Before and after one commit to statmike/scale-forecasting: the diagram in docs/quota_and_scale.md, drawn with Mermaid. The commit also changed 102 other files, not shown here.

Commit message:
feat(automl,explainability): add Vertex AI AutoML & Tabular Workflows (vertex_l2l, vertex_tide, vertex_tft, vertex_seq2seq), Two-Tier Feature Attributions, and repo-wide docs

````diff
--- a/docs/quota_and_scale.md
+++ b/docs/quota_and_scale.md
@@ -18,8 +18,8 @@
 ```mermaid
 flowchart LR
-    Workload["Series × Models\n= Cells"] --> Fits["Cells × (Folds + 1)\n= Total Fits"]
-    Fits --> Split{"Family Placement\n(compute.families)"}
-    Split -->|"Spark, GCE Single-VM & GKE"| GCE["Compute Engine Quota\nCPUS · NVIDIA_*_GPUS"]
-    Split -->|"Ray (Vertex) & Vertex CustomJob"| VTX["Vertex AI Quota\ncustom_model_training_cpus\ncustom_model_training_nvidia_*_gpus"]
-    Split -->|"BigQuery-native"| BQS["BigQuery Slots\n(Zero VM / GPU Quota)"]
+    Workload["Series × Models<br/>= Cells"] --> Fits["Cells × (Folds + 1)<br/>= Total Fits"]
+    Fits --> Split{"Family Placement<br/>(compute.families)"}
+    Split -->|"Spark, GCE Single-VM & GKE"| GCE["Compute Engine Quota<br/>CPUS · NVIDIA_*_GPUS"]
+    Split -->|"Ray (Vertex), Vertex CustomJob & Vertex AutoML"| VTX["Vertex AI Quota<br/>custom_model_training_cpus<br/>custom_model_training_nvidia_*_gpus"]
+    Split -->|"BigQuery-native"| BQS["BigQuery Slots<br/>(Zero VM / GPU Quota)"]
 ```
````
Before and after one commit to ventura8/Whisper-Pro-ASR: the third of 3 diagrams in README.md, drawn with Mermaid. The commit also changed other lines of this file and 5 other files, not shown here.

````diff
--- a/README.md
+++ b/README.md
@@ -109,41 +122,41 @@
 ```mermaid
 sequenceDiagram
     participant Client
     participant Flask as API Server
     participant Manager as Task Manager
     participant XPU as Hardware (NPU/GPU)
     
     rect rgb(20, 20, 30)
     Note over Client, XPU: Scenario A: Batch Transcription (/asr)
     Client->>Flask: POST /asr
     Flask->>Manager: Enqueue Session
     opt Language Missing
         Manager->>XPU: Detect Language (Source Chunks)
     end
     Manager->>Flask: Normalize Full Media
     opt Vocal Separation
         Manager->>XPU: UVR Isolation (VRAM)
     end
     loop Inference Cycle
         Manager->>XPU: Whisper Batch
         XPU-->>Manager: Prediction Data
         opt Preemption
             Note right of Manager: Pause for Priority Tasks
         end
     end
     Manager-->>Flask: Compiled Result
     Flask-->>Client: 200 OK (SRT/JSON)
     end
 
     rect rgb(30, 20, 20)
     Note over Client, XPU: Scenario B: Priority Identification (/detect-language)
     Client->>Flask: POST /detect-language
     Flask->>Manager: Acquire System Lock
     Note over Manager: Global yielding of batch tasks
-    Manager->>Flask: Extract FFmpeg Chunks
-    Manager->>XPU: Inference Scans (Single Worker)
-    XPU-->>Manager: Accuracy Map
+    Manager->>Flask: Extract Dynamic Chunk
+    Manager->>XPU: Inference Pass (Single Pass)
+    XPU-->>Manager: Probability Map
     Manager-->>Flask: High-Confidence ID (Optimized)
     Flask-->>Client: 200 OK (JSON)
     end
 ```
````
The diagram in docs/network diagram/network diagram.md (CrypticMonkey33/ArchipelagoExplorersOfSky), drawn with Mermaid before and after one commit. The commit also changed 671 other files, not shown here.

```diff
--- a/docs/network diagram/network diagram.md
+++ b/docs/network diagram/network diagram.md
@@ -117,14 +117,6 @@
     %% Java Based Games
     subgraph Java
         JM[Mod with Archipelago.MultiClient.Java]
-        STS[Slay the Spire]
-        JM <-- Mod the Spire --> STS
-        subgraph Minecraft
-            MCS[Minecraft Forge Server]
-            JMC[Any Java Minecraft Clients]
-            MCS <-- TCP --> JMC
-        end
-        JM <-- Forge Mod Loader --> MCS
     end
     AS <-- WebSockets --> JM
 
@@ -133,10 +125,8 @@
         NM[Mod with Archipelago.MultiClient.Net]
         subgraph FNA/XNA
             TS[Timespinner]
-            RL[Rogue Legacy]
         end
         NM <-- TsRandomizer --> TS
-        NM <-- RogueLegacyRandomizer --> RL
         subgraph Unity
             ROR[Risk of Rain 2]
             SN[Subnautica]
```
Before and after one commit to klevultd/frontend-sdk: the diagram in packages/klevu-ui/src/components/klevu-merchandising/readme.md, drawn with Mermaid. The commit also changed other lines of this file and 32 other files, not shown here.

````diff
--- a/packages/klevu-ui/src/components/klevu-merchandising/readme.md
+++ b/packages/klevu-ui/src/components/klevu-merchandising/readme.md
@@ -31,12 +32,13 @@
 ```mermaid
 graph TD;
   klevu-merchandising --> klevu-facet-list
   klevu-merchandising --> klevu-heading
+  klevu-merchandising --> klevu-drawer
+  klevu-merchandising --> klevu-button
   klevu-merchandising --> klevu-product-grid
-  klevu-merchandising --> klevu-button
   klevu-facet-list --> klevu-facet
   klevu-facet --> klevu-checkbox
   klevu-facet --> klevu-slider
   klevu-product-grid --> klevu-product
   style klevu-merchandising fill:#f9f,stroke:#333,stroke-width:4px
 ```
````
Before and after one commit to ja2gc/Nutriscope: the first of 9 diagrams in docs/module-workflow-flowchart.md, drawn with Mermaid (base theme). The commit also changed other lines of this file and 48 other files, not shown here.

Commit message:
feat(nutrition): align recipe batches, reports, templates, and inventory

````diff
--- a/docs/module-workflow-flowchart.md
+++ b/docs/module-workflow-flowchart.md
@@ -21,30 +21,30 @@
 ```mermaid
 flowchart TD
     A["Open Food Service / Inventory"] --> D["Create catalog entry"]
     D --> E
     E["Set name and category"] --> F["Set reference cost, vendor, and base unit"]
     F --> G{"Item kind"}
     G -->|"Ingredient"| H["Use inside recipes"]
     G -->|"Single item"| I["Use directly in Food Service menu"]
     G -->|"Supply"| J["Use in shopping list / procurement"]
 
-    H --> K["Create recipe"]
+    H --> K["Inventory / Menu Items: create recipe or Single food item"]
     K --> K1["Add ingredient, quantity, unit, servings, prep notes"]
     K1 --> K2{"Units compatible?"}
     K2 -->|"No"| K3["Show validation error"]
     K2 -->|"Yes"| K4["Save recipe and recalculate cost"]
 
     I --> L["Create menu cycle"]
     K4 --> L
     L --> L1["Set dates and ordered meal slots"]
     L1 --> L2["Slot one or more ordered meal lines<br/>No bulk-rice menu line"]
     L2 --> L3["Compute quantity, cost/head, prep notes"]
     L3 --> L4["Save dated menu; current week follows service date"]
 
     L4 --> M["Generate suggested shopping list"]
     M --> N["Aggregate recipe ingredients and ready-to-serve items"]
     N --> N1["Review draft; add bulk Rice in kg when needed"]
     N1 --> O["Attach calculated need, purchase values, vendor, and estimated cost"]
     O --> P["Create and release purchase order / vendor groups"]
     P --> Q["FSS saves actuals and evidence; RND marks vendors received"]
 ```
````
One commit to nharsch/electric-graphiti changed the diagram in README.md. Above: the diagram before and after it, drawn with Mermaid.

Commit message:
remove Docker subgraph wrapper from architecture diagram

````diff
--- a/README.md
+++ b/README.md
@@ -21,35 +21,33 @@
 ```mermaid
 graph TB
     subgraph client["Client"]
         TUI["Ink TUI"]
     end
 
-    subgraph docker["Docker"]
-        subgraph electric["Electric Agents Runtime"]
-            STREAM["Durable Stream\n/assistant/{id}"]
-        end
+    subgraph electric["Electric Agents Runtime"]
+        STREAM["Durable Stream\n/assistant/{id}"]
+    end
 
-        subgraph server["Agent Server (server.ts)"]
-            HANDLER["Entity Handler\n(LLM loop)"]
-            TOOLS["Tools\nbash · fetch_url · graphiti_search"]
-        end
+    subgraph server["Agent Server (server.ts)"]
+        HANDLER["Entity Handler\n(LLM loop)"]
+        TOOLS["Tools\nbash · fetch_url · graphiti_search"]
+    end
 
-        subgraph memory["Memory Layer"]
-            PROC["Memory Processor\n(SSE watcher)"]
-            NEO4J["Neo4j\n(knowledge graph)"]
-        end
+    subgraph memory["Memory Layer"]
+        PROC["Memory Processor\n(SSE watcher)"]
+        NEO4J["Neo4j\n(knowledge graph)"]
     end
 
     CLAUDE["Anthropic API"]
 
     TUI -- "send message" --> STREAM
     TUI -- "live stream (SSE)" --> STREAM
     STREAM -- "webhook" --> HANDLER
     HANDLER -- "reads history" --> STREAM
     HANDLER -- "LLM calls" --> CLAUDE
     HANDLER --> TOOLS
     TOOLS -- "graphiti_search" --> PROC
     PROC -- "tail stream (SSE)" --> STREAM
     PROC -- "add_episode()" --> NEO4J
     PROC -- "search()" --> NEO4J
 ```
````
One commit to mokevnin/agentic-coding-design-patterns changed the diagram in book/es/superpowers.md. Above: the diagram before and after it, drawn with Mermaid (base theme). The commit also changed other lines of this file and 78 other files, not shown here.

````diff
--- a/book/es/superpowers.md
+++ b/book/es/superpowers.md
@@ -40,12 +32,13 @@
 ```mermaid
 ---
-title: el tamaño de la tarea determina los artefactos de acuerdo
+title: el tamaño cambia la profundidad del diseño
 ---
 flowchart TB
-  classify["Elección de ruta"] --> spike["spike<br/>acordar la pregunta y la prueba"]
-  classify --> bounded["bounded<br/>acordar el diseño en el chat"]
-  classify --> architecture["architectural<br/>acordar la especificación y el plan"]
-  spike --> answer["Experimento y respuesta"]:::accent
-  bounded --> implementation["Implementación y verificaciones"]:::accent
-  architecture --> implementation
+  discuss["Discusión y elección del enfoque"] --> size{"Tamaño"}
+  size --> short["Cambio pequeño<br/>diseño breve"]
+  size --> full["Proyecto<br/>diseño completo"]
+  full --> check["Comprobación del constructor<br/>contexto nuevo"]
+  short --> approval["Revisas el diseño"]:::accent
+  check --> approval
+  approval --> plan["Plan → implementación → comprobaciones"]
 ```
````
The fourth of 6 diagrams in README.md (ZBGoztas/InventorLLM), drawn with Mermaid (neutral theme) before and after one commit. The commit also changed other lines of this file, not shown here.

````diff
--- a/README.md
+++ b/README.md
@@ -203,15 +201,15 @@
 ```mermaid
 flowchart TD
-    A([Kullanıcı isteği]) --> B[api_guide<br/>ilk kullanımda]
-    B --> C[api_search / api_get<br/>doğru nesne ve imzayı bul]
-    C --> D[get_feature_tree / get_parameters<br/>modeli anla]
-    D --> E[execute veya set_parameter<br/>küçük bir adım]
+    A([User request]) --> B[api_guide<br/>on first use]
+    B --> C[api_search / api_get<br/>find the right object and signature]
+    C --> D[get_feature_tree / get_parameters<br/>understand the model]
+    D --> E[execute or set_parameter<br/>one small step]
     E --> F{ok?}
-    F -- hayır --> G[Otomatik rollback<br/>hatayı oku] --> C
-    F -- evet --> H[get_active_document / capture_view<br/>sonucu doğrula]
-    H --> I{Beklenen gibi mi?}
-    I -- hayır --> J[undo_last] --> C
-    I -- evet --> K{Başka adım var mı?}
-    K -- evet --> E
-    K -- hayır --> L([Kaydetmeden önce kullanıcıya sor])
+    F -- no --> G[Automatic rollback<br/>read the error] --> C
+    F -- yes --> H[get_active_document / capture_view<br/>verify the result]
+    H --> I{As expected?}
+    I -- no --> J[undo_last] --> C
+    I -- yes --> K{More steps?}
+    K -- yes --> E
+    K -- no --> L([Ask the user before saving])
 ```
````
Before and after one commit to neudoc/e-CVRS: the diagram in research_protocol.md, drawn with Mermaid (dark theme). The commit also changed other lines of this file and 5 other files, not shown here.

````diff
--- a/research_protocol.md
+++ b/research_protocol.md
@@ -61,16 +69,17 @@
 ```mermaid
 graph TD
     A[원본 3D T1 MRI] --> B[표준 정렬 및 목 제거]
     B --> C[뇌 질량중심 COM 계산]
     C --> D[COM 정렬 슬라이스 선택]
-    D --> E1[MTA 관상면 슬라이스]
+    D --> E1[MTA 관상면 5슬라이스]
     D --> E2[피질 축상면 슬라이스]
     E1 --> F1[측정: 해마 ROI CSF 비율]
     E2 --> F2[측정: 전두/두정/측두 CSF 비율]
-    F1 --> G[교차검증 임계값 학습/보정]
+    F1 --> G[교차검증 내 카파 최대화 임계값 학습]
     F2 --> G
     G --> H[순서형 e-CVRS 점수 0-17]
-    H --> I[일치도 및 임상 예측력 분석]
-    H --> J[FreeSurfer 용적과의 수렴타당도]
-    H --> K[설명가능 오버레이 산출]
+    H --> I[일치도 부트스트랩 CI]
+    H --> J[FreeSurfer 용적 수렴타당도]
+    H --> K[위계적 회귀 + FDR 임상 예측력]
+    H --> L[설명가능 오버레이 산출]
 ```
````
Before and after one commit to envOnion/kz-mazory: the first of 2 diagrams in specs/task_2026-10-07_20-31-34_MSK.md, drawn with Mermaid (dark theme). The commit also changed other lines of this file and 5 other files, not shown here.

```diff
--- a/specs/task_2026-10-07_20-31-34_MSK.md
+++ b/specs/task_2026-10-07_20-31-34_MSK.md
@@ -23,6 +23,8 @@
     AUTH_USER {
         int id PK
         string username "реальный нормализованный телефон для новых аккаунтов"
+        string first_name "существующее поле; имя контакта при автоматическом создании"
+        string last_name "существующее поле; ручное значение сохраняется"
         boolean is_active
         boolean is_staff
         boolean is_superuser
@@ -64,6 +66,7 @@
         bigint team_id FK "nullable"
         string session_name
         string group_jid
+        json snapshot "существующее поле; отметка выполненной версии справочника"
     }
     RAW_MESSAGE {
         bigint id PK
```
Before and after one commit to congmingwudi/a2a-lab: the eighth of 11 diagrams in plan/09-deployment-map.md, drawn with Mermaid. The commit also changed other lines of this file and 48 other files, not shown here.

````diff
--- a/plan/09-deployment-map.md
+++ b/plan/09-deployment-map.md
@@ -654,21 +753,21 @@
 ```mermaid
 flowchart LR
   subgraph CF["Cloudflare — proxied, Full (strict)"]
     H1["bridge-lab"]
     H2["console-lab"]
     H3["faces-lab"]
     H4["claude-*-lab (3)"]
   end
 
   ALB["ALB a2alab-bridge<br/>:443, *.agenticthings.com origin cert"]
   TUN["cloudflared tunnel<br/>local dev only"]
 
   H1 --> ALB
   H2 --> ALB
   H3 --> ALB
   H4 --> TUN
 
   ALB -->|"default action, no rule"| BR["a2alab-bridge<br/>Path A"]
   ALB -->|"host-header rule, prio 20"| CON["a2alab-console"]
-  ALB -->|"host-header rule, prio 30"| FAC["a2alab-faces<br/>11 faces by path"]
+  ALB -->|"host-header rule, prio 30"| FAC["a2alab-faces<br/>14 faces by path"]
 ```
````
==================================================
■ The problem ■
Among the lines above, which ones hold the string "shopping"? Show them.

■ Output for this exercise ■
     G -->|"Supply"| J["Use in shopping list / procurement"]
     L4 --> M["Generate suggested shopping list"]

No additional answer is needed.